Dallas Willard is a proponent of contemplative spirituality. Here are a few facts to show this:

1. Dallas Willard Helps Launch the Renovare Spiritual Formation Study Bible. The Renovare Study Bible Released at Renovare’s With-God Conference in April of 2005

2. Willard has written the foreword to Ruth Haley Barton’s book, Invitation to Solitude and Silence.

3. Willard recommends several contemplative authors including Richard Foster, Henri Nouwen, Jan Johnson, and Evelyn Underhill.

And here is more documented from LHT:

The following is an excerpt of an article written by Dallas Willard, in which he hypothetically responds to a college girl who was raised a Christian but has now rejected the Christian faith and believes all paths lead to God …

“What Paul is clearly saying is that if anyone is worthy of being saved, they will be saved. At that point many Christians get very anxious, saying that absolutely no one is worthy of being saved. The implication of that is that a person can be almost totally good, but miss the message about Jesus, and be sent to hell. What kind of a God would do that? I am not going to stand in the way of anyone whom God wants to save. I am not going to say “he can’t save them.” I am happy for God to save anyone he wants in any way he can. It is possible for someone who does not know Jesus to be saved.”—Dallas Willard, Apologetics in Action

LTRP Note: Some have expressed concern that Lighthouse Trails has not posted the statement Dallas Willard made after the above statement, in which he says that anyone who is going to be saved is going to be saved by Jesus. While we do provide a link so people can read his entire article, we believe Willard has been very misleading in saying that it is possible for someone who does not know Jesus to be saved. We must keep in mind the context of Willard’s statement, in which he is talking about the works of man in relation to salvation. And given his adherence to spiritual formation, this completely aligns with the view that man ( born again or not) can become Christ-like (and worthy of salvation according to Foster and Willard) by doing certain disciplines. It is in that context Willard makes that statement; he wasn’t referring to those who had never heard the gospel.
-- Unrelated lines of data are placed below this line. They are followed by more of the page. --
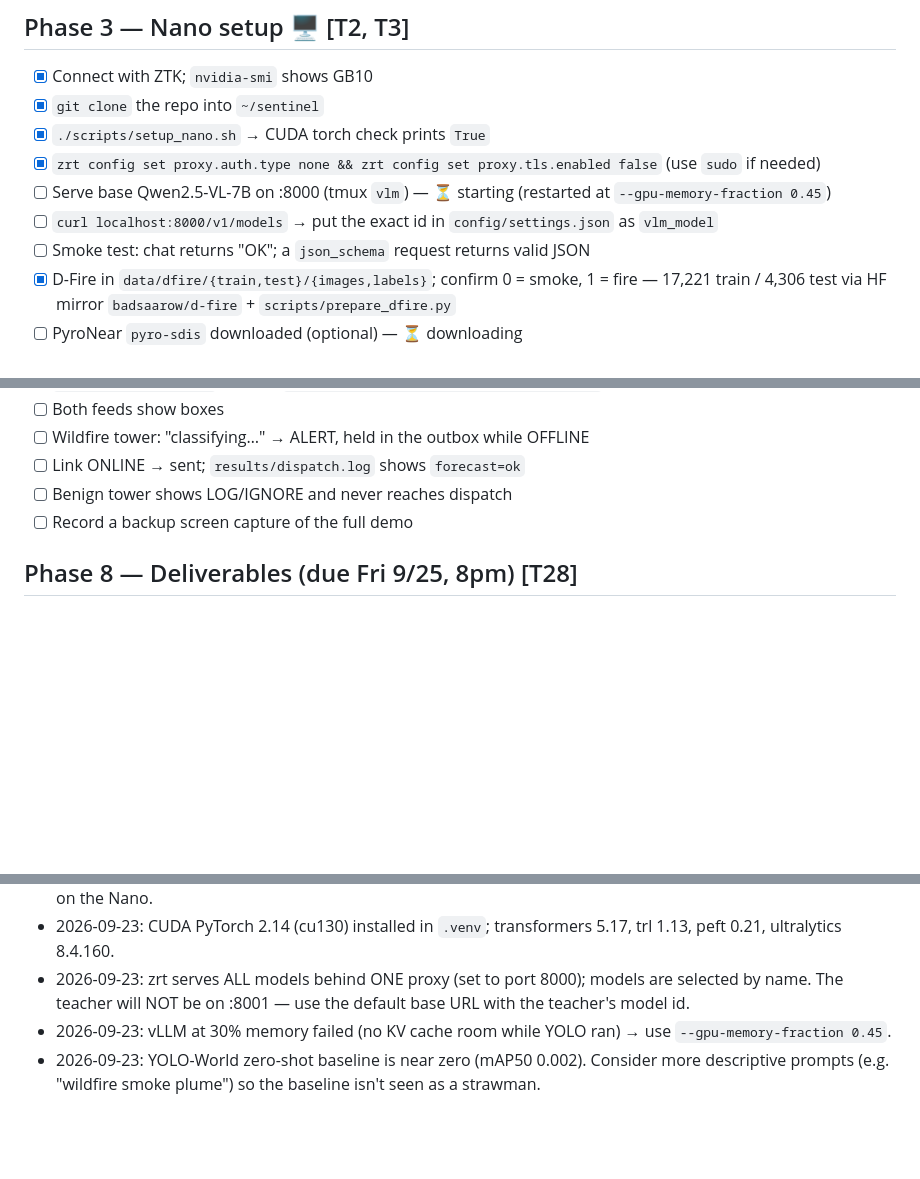
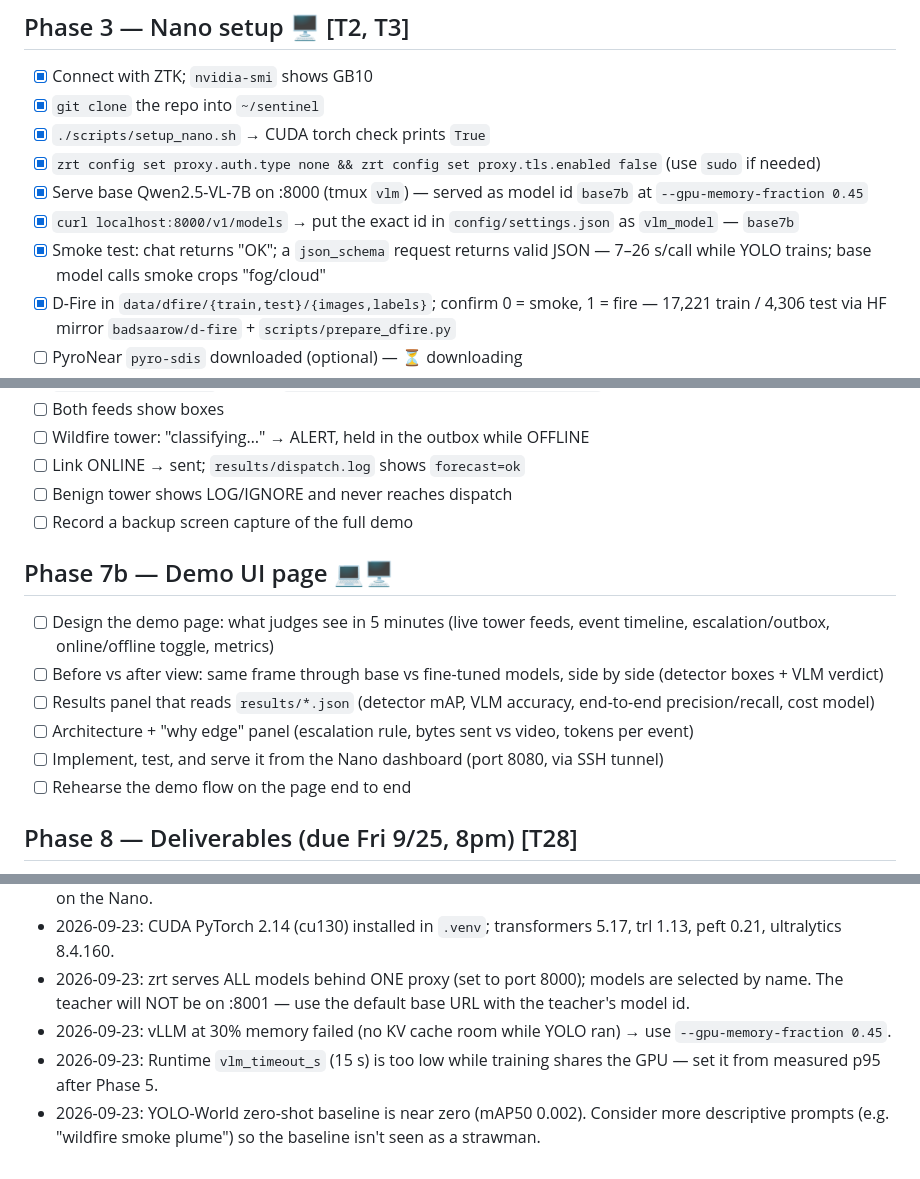
Before and after one commit to IamSavitha/wildfire-edge-sentinel-hp-sjsu-hack, a Markdown page: docs/PROGRESS.md, 3 parts joined by grey strips. Drawn GitHub-style; blank space fills up the shorter version.

Commit message:
docs: progress update

```diff
--- a/docs/PROGRESS.md
+++ b/docs/PROGRESS.md
@@ -41,9 +41,9 @@ Tick a box (`- [x]`) when a step is done. Steps are in the order to run them. Co
 - [x] `git clone` the repo into `~/sentinel`
 - [x] `./scripts/setup_nano.sh` → CUDA torch check prints `True`
 - [x] `zrt config set proxy.auth.type none && zrt config set proxy.tls.enabled false` (use `sudo` if needed)
-- [ ] Serve base Qwen2.5-VL-7B on :8000 (tmux `vlm`) — ⏳ starting (restarted at `--gpu-memory-fraction 0.45`)
-- [ ] `curl localhost:8000/v1/models` → put the exact id in `config/settings.json` as `vlm_model`
-- [ ] Smoke test: chat returns "OK"; a `json_schema` request returns valid JSON
+- [x] Serve base Qwen2.5-VL-7B on :8000 (tmux `vlm`) — served as model id `base7b` at `--gpu-memory-fraction 0.45`
+- [x] `curl localhost:8000/v1/models` → put the exact id in `config/settings.json` as `vlm_model` — `base7b`
+- [x] Smoke test: chat returns "OK"; a `json_schema` request returns valid JSON — 7–26 s/call while YOLO trains; base model calls smoke crops "fog/cloud"
 - [x] D-Fire in `data/dfire/{train,test}/{images,labels}`; confirm 0 = smoke, 1 = fire — 17,221 train / 4,306 test via HF mirror `badsaarow/d-fire` + `scripts/prepare_dfire.py`
 - [ ] PyroNear `pyro-sdis` downloaded (optional) — ⏳ downloading
 - [ ] 4–6 FIgLib sequences in `data/demo/<name>/`
@@ -95,6 +95,15 @@ Tick a box (`- [x]`) when a step is done. Steps are in the order to run them. Co
 - [ ] Benign tower shows LOG/IGNORE and never reaches dispatch
 - [ ] Record a backup screen capture of the full demo
 
+## Phase 7b — Demo UI page 💻🖥️
+
+- [ ] Design the demo page: what judges see in 5 minutes (live tower feeds, event timeline, escalation/outbox, online/offline toggle, metrics)
+- [ ] Before vs after view: same frame through base vs fine-tuned models, side by side (detector boxes + VLM verdict)
+- [ ] Results panel that reads `results/*.json` (detector mAP, VLM accuracy, end-to-end precision/recall, cost model)
+- [ ] Architecture + "why edge" panel (escalation rule, bytes sent vs video, tokens per event)
+- [ ] Implement, test, and serve it from the Nano dashboard (port 8080, via SSH tunnel)
+- [ ] Rehearse the demo flow on the page end to end
+
 ## Phase 8 — Deliverables (due Fri 9/25, 8pm) [T28]
 
 - [ ] README "Results" section updated from `results/before_after.md`
@@ -131,4 +140,5 @@ Fill these in as runs finish (they also land in `results/*.json`).
 - 2026-09-23: CUDA PyTorch 2.14 (cu130) installed in `.venv`; transformers 5.17, trl 1.13, peft 0.21, ultralytics 8.4.160.
 - 2026-09-23: zrt serves ALL models behind ONE proxy (set to port 8000); models are selected by name. The teacher will NOT be on :8001 — use the default base URL with the teacher's model id.
 - 2026-09-23: vLLM at 30% memory failed (no KV cache room while YOLO ran) → use `--gpu-memory-fraction 0.45`.
+- 2026-09-23: Runtime `vlm_timeout_s` (15 s) is too low while training shares the GPU — set it from measured p95 after Phase 5.
 - 2026-09-23: YOLO-World zero-shot baseline is near zero (mAP50 0.002). Consider more descriptive prompts (e.g. "wildfire smoke plume") so the baseline isn't seen as a strawman.
```
Also changed, not shown: other parts of docs/PROGRESS.md (+1 -1 lines).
In addition, it is the role of Christians to preach the gospel, calling out for people to repent and turn to the Lord Jesus Christ.  His instructions are very clear. And the apostle Paul always pointed to Jesus Christ and man’s absolute need to turn to Him in order to be saved and written in the Book of Life.   If such a statement was right to say, then Jesus or the disciples would have said it. On Dallas Willard’s website, he recommends mystics who have panentheistic and universalistic affinities. His seemingly ambiguous statements and his recommendations resonate, and they should not be ignored.

How ironic that in Willard’s article, he was addressing it to a college girl who had been a Christian and had turned away from and rejected the gospel, saying that all paths lead to God. This was Willard’s answer to her.

Among the books he recommends are books on mysticism, books by Richard Foster, one of the most dangerous promoters of contemplative spirituality, visualization, and other false practices.  He also recommends books by proponents of mysticism such as Agnes Sanford, Teresa of Avila, George Fox, Henri Nouwen, Brother Lawrence, Ignatius of Loyola and Madame Guyon.

So beware of Dallas Willard, another in a long line of false teachers who have infiltrated our Christian universities.

Here are the email addresses of several leaders from Northwest Nazarene, if you wish to address any concerns, or ask them to explain why Dallas Willard, a false teacher, should be exposed to young Christians.  You may want to also verify whether anyone would have equal opportunity to challenge his beliefs about contemplative spirituality, or will he have a captive audience?

NNU Contacts:

President Alexander:

Fred Fullerton, Vice President for Spiritual and Leadership Development:

Rev. Gene Schandorff, Dean of the Chapel:

Julene Tegerstrand, Director of Student Ministries:

Related Articles about NNU:


False Teaching In A Christian University- A Shocking Example-

NNU: Symbol of What’s Wrong In Our Christian Schools:

The Road to Catholicism- Mindless Retreats-

Don’t Forget Our Students On YThe Front Lines:

Taizé: Interspiritual Worship at NNU-

Author of The Shack Welcomed At NNU: